The King Crimson frontman continues his mad-scientist experiments with this 12-song sampler of current projects, which include a rock album, a rarities box, a possible live disc and a set with his occasional pop band, the Bears. What's dismaying here is that Belew spends more time fiddling with old demos than moving forward -- seven of the tracks have been previously issued in some form (admittedly, the revised "House of Cards" and "The Man in the Moon" are beautiful), and "Inner Man" is the only first-rate new song.
Various Artists: Oh, Merge: A Merge Records 10 Year Anniversary Compilation (Merge) Rating: 12/20
The proudly independent, North Carolina-based label celebrates a decade of uncompromised success, presenting rare tracks from its entire active roster of artists (nonchalantly arranged in alphabetical order). A few bands stumble (Seaweed, the Rock*A*Teens, Pipe), but the quality is generally strong, especially the contributions from Guv'ner, Superchunk, the Magnetic Fields, the Ladybug Transistor, Neutral Milk Hotel and Third Eye Foundation.

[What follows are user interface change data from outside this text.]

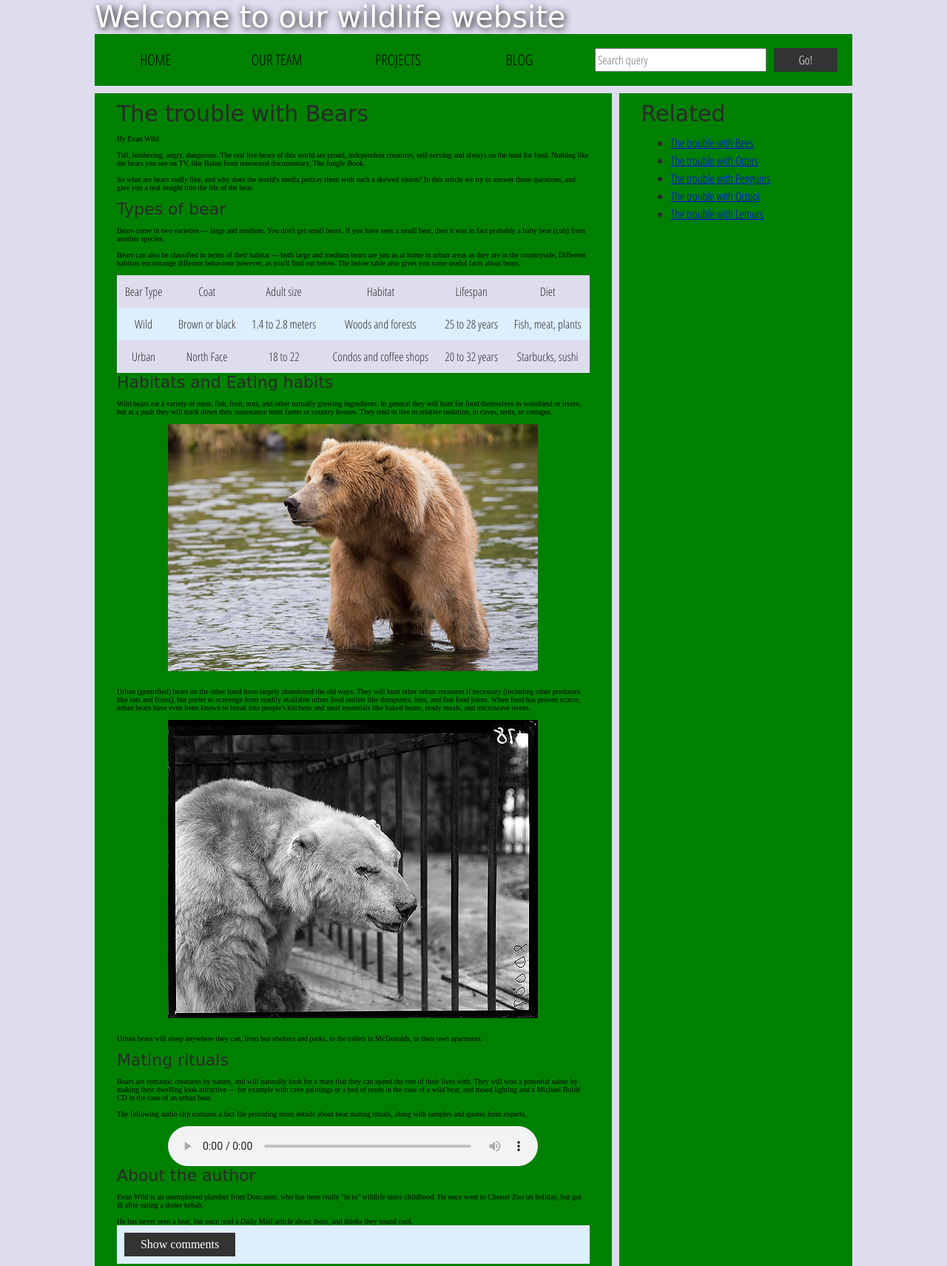
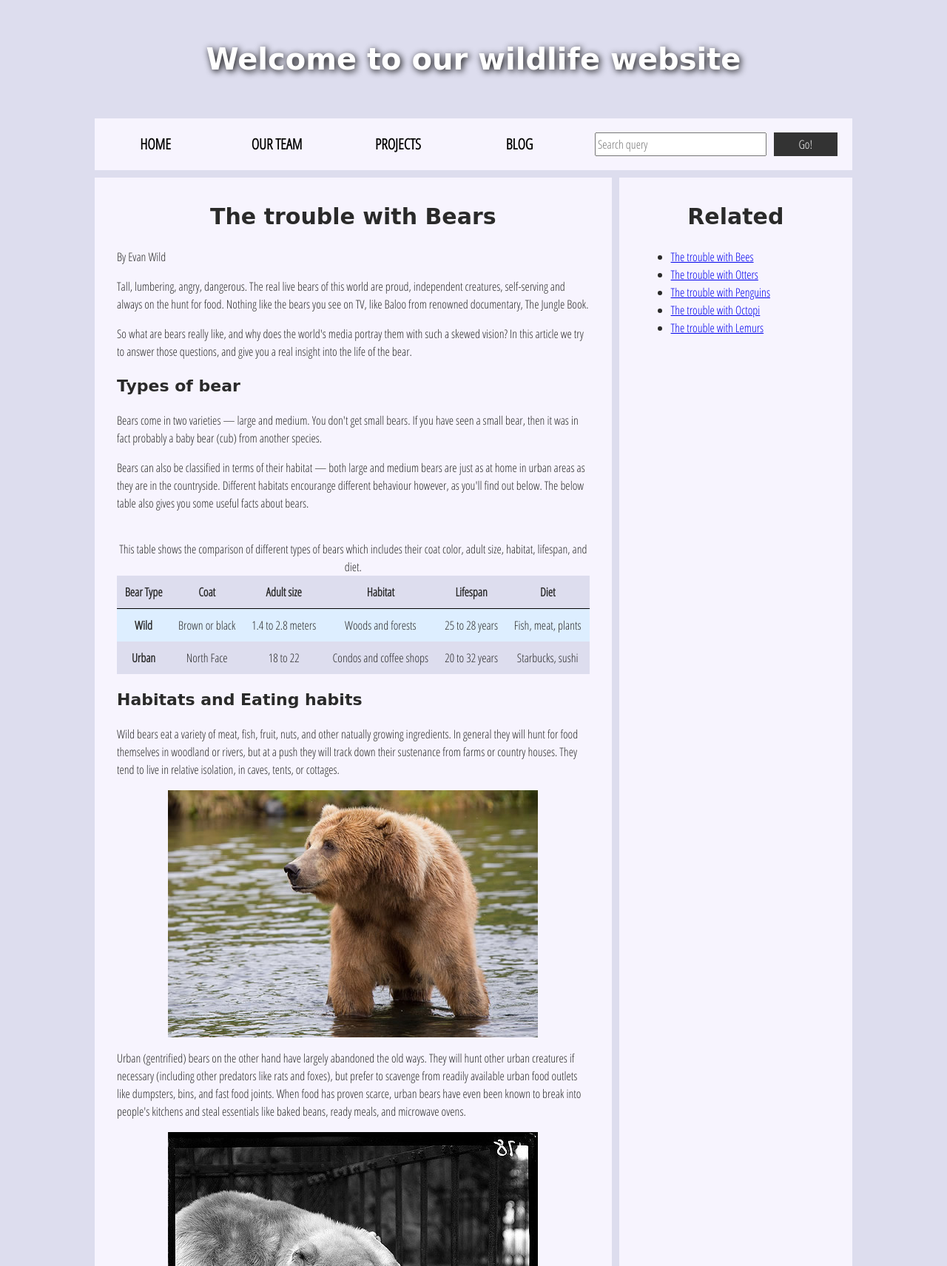
Before and after one commit to zoelawler/M5.2_Lab, a website: page index.html in a window 1280 px wide. Shown: the top 1711 px of the page at 74% size. Drawn offline with Linux system fonts and the light colour scheme; files that its build step writes are made by us from their sources; files whose address does not match are found by name; a web font is replaced by a local one.

Commit message:
Done with the lab

```diff
--- a/css/style.css
+++ b/css/style.css
@@ -18,7 +18,7 @@
 
 /* || typography */
 
-font[size="7"], font[size="6"], font[size="5"] {
+.header-title, .bear-trouble, .bear-information {
   font-family: 'Sonsie One', cursive;
   color: #2a2a2a;
 }
@@ -28,19 +28,19 @@
   color: #2a2a2a;
 }
 
-font[size="7"] {
+.header-title {
   font-size: 4rem;
   text-align: center;
   color: white;
   text-shadow: 2px 2px 10px black;
 }
 
-font[size="6"] {
+.bear-trouble {
   font-size: 3rem;
   text-align: center;
 }
 
-font[size="5"] {
+.bear-information {
   font-size: 2.2rem;
 }
 
@@ -51,8 +51,12 @@
 
 /* || header layout */
 
-div[class="nav"], article, footer, .secondary {
-  background-color: green;
+header {
+  padding: 30px;
+}
+
+nav, article, footer, .secondary {
+  background-color: rgb(247, 244, 254);
 }
 
 article, footer, .secondary {
@@ -63,28 +67,28 @@
   margin-right: 10px;
 }
 
-div[class="nav"] {
+nav {
   height: 50px;
-  background-color: ff80ff;
+  background-color: rgb(247, 244, 254);;
   display: flex;
   padding: 1% 0;
   margin-bottom: 10px;
+  font-weight: bold;
 }
 
-div[class="nav"] ul {
+nav ul {
   padding: 0;
   list-style-type: none;
   flex: 2;
   display: flex;
 }
 
-div[class="nav"] li {
+nav li {
   display: inline;
   text-align: center;
   flex: 1;
 }
-
-div[class="nav"] a {
+nav a {
   display: inline-block;
   font-size: 2rem;
   text-transform: uppercase;
@@ -92,7 +96,7 @@
   color: black;
 }
 
-div[class="nav"] .search {
+nav .search {
   flex: 1;
   display: flex;
   align-items: center;
@@ -168,6 +172,14 @@
 
 audio {
   width: 500px;
+}
+
+#transcribe-link {
+  font-size: 15px;
+  font-family: 'Open Sans Condensed', sans-serif;
+  display: block;
+  text-align: center;
+  margin-top: 10px;
 }
 
 /* Comments styling */
--- a/index.html
+++ b/index.html
@@ -1,12 +1,15 @@
 <!DOCTYPE html>
-<html>
+<html lang="en">
+
 <head>
   <meta charset="utf-8">
 
   <title>Accessibility assessment</title>
-    <link href="https://fonts.googleapis.com/css?family=Open+Sans+Condensed:300|Sonsie+One" rel="stylesheet" type="text/css">
-    <link rel="stylesheet" href="style.css">
+  <link href="https://fonts.googleapis.com/css?family=Open+Sans+Condensed:300|Sonsie+One" rel="stylesheet"
+    type="text/css">
+  <link rel="stylesheet" href="css/style.css">
   <link rel="icon" href="img/bear.png">
+  <script src="js/main.js"></script>
   <!-- the below three lines are a fix to get HTML5 semantic elements working in old versions of Internet Explorer-->
   <!--[if lt IE 9]>
       <script src="http://html5shiv.googlecode.com/svn/trunk/html5.js"></script>
@@ -14,11 +17,12 @@
 </head>
 
 <body>
-    <div class="header">
-      <font size="7">Welcome to our wildlife website</font>
-    </div>
+  <header>
+    <h1 class="header-title">Welcome to our wildlife website</h1>
+  </header>
 
-    <div class="nav">
+
+  <nav>
     <ul>
       <li><a href="#">Home</a></li>
       <li><a href="#">Our team</a></li>
@@ -27,41 +31,48 @@
     </ul>
 
     <form class="search">
-        <input type="search" name="q" placeholder="Search query">
+      <input type="search" name="q" placeholder="Search query" id="search-query" aria-label="Search through site content">
       <input type="submit" value="Go!">
     </form>
-    </div>
+  </nav>
 
   <main>
     <article>
-        <font size="6">The trouble with Bears</font>
-        <br><br>
-        By Evan Wild
-        <br><br>
-        Tall, lumbering, angry, dangerous. The real live bears of this world are proud, independent creatures, self-serving and always on the hunt for food. Nothing like the bears you see on TV, like Baloo from renowned documentary, The Jungle Book.
-        <br><br>
-        So what are bears really like, and why does the world's media portray them with such a skewed vision? In this article we try to answer those questions, and give you a real insight into the life of the bear.
-        <br><br>
-        <font size="5">Types of bear</font>
-        <br><br>
-        Bears come in two varieties — large and medium. You don't get small bears. If you have seen a small bear, then it was in fact probably a baby bear (cub) from another species.
-        <br><br>
-        Bears can also be classified in terms of their habitat — both large and medium bears are just as at home in urban areas as they are in the countryside. Different habitats encourange different behaviour however, as you'll find out below. The below table also gives you some useful facts about bears.
+      <h2 class="bear-trouble">The trouble with Bears</h2>
+      <p>By Evan Wild</p>
+      <p>Tall, lumbering, angry, dangerous. The real live bears of this world are proud, independent creatures,
+        self-serving and always on the hunt for food. Nothing like the bears you see on TV, like Baloo from renowned
+        documentary, The Jungle Book.
+      </p>
+      <p> So what are bears really like, and why does the world's media portray them with such a skewed vision? In this
+        article we try to answer those questions, and give you a real insight into the life of the bear.</p>
+      <h3 class="bear-information">Types of bear</h3>
+      <p>Bears come in two varieties — large and medium. You don't get small bears. If you have seen a small bear, then
+        it
+        was in fact probably a baby bear (cub) from another species.</p>
+
+      <p>Bears can also be classified in terms of their habitat — both large and medium bears are just as at home in
+        urban areas as they are in the countryside. Different habitats encourange different behaviour however, as you'll
+        find
+        out below. The below table also gives you some useful facts about bears.</p>
       <br><br>
       <table>
+        <caption>This table shows the comparison of different types of bears which includes their coat color, adult
+          size, habitat,
+          lifespan, and diet.</caption>
         <thead>
           <tr>
-              <td>Bear Type</td>
-              <td>Coat</td>
-              <td>Adult size</td>
-              <td>Habitat</td>
-              <td>Lifespan</td>
-              <td>Diet</td>
+            <th scope="col">Bear Type</th>
+            <th scope="col">Coat</th>
+            <th scope="col">Adult size</th>
+            <th scope="col">Habitat</th>
+            <th scope="col">Lifespan</th>
+            <th scope="col">Diet</th>
           </tr>
         </thead>
         <tbody>
           <tr>
-              <td>Wild</td>
+            <th scope="row">Wild</th>
             <td>Brown or black</td>
             <td>1.4 to 2.8 meters</td>
             <td>Woods and forests</td>
@@ -69,7 +80,7 @@
             <td>Fish, meat, plants</td>
           </tr>
           <tr>
-              <td>Urban</td>
+            <th scope="row">Urban</th>
             <td>North Face</td>
             <td>18 to 22</td>
             <td>Condos and coffee shops</td>
@@ -79,53 +90,66 @@
         </tbody>
       </table>
 
-        <font size="5">Habitats and Eating habits</font>
-        <br><br>
-        Wild bears eat a variety of meat, fish, fruit, nuts, and other natually growing ingredients. In general they will hunt for food themselves in woodland or rivers, but at a push they will track down their sustenance from farms or country houses. They tend to live in relative isolation, in caves, tents, or cottages.
-        <br><br>
-        <img src="media/wild-bear.jpg">
-        <br><br>
-        Urban (gentrified) bears on the other hand have largely abandoned the old ways. They will hunt other urban creatures if necessary (including other predators like rats and foxes), but prefer to scavenge from readily available urban food outlets like dumpsters, bins, and fast food joints. When food has proven scarce, urban bears have even been known to break into people's kitchens and steal essentials like baked beans, ready meals, and microwave ovens.
-        <br><br>
-        <img src="media/urban-bear.jpg">
-        <br><br>
-        Urban bears will sleep anywhere they can, from bus shelters and parks, to the toilets in McDonalds, to their own apartment.
-        <br><br>
-        <font size="5">Mating rituals</font>
-        <br><br>
-        Bears are romantic creatures by nature, and will naturally look for a mate that they can spend the rest of their lives with. They will woo a potential suitor by making their dwelling look attractive — for example with cave paintings or a bed of reeds in the case of a wild bear, and mood lighting and a Michael Bublé CD in the case of an urban bear.
-        <br><br>
-        The following audio clip contains a fact file providing more details about bear mating rituals, along with samples and quotes from experts.
-        <br><br>
+      <h3 class="bear-information">Habitats and Eating habits</h3>
+      <p>Wild bears eat a variety of meat, fish, fruit, nuts, and other natually growing ingredients. In general they
+        will
+        hunt for food themselves in woodland or rivers, but at a push they will track down their sustenance from farms
+        or
+        country houses. They tend to live in relative isolation, in caves, tents, or cottages.</p>
+      <img src="media/wild-bear.jpg" alt="Picture of a Wild Bear">
+      <p>Urban (gentrified) bears on the other hand have largely abandoned the old ways. They will hunt other urban
+        creatures if necessary (including other predators like rats and foxes), but prefer to scavenge from readily
+        available urban food outlets like dumpsters, bins, and fast food joints. When food has proven scarce, urban
+        bears
+        have even been known to break into people's kitchens and steal essentials like baked beans, ready meals, and
+        microwave ovens.</p>
+      <img src="media/urban-bear.jpg" alt="Picture of an Urban Bear">
+      <p>Urban bears will sleep anywhere they can, from bus shelters and parks, to the toilets in McDonalds, to their
+        own
+        apartment.</p>
+      <h3 class="bear-information">Mating rituals</h3>
+      <p>Bears are romantic creatures by nature, and will naturally look for a mate that they can spend the rest of
+        their
+        lives with. They will woo a potential suitor by making their dwelling look attractive — for example with cave
+        paintings or a bed of reeds in the case of a wild bear, and mood lighting and a Michael Bublé CD in the case of
+        an
+        urban bear.</p>
+      <p>The following audio clip contains a fact file providing more details about bear mating rituals, along with
+        samples
+        and quotes from experts.</p>
       <audio controls>
         <source src="media/bear.mp3" type="audio/mp3">
         <source src="media/bear.ogg" type="audio/ogg">
         <p>It looks like your browser doesn't support HTML5 audio players.</p>
       </audio>
+      <a href="https://app.trint.com/public/34a98e03-e204-4efd-8dd4-01f935f809c8" id="transcribe-link">Transcribe</a>
 
+      <p>If you're unable to listen to the audio, you can
+        <a href="media/bear.mp3" download>download it here</a>.
+      </p>
       <aside>
 
-          <font size="5">About the author</font>
-        <br><br>
-          Evan Wild is an unemployed plumber from Doncaster, who has been really "in to" wildlife since childhood. He once went to Chester Zoo on holiday, but got ill after eating a doner kebab.
-        <br><br>
-          He has never seen a bear, but once read a Daily Mail article about them, and thinks they sound cool.
+        <h3 class="bear-information">About the author</h3>
+        <p>Evan Wild is an unemployed plumber from Doncaster, who has been really "in to" wildlife since childhood. He
+          once
+          went to Chester Zoo on holiday, but got ill after eating a doner kebab.</p>
+        <p>He has never seen a bear, but once read a Daily Mail article about them, and thinks they sound cool.</p>
+      </aside>
 
-        </aside>
       <section class="comments">
-          <div class="show-hide">Show comments</div>
+        <div class="show-hide" tabindex="0">Show comments</div>
 
         <div class="comment-wrapper">
-
-            <font size="6">Add comment</font>
+          <h2 class="bear-trouble">Add comment</h2>
 
           <form class="comment-form">
             <div class="flex-pair">
-                Your name:
+              <label for="name">Your name:</label>
               <input type="text" name="name" id="name" placeholder="Enter your name">
             </div>
+
             <div class="flex-pair">
-                Your comment:
+              <label for="comment">Your comment:</label>
               <input type="text" name="comment" id="comment" placeholder="Enter your comment">
             </div>
             <div>
@@ -133,26 +157,22 @@
             </div>
           </form>
 
-            <font size="6">Comments</font>
+          <h2 class="bear-trouble">Comments</h2>
 
           <ul class="comment-container">
-
             <li>
-
               <p>Bob Fossil</p>
-
-                <p>Oh I am so glad you taught me all about the big brown angry guys in the woods. With their sniffing little noses and their bad attitudes, they can sure be a menace — I was thinking of putting them all in a truck and driving them outta here. I run a zoo, you know.</p>
-
+              <p>Oh I am so glad you taught me all about the big brown angry guys in the woods. With their sniffing
+                little noses and their bad attitudes, they can sure be a menace — I was thinking of putting them all in
+                a truck and driving them outta here. I run a zoo, you know.</p>
             </li>
-
           </ul>
-
         </div>
       </section>
     </article>
 
     <div class="secondary">
-        <font size="6">Related</font>
+      <h2 class="bear-trouble">Related</h2>
 
       <ul>
         <li><a href="#">The trouble with Bees</a></li>
@@ -171,4 +191,5 @@
   <script src="main.js"></script>
 
 </body>
+
 </html>
```
Also changed, not shown: js/main.js (+18 -4 lines), README.md. Lines whose indentation alone changed are shown as unchanged.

The Go-Betweens: 78 'Til 79: The Lost Album (Jetset) Rating: 11/20
An intriguing historical document, this self-explanatory disc collects a few singles plus lo-fi bedroom recordings from the Go-Betweens' formative, pre-album days. What's most interesting is how little the tracks have in common with the band's later jangle-pop sound -- instead, we get a rough mix of '60s mod influences, best heard within "Lee Remick," "Help or Something" and "Don't Let Him Come Back."
They Might Be Giants: Long Tall Weekend (Emusic) Rating: 11/20
The medium is the message -- the big story here isn't this so-so collection of They Might Be Giants leftovers, but the fact that it's only available in the MP3 format through the EMusic website. These brief, half-baked songs really aren't up to album quality, with the mild exceptions of "(She Thinks She's) Edith Head" (also scheduled to appear on the band's upcoming CD), "Operators are Standing By," "Lullaby to Nightmares," "Dark and Metric," "Reprehensible" and a cover of Lesley Gore's "Maybe I Know."
Mrs. Miller: Wild, Cool & Swingin': The Artist Collection (Capitol) Rating: 11/20
Against all odds, the warbling vibrato of Mrs. Elva Miller is now available on CD, via this 21-track compilation of her late-'60s novelty albums. The liner notes are weak and the packaging is hideous, but there's no denying the hilarious horrors of standards like "These Boots Are Made for Walkin'," "Downtown," "Yellow Submarine" and "The Girl From Ipanema," when filtered through Mom Miller's shrieking soprano.
Aloha: The Great Communicators, the Interpreters, the Non-Believers (Polyvinyl), The Essex Green: The Essex Green (Kindercore), Grandaddy: Signal to Snow Ratio (V2), Chris Knox: Almost (Dark Beloved Cloud), Tom Zé: Postmodern Platos (Luaka Bop)
Endorsed but still unreviewed
Deerhoof: Holdy Paws, Matmos: The West, Mogwai: Come On Die Young, Bill Rieflin/Robert Fripp/Trey Gunn: The Repercussions of Angelic Behavior // King Crimson: The ProjeKcts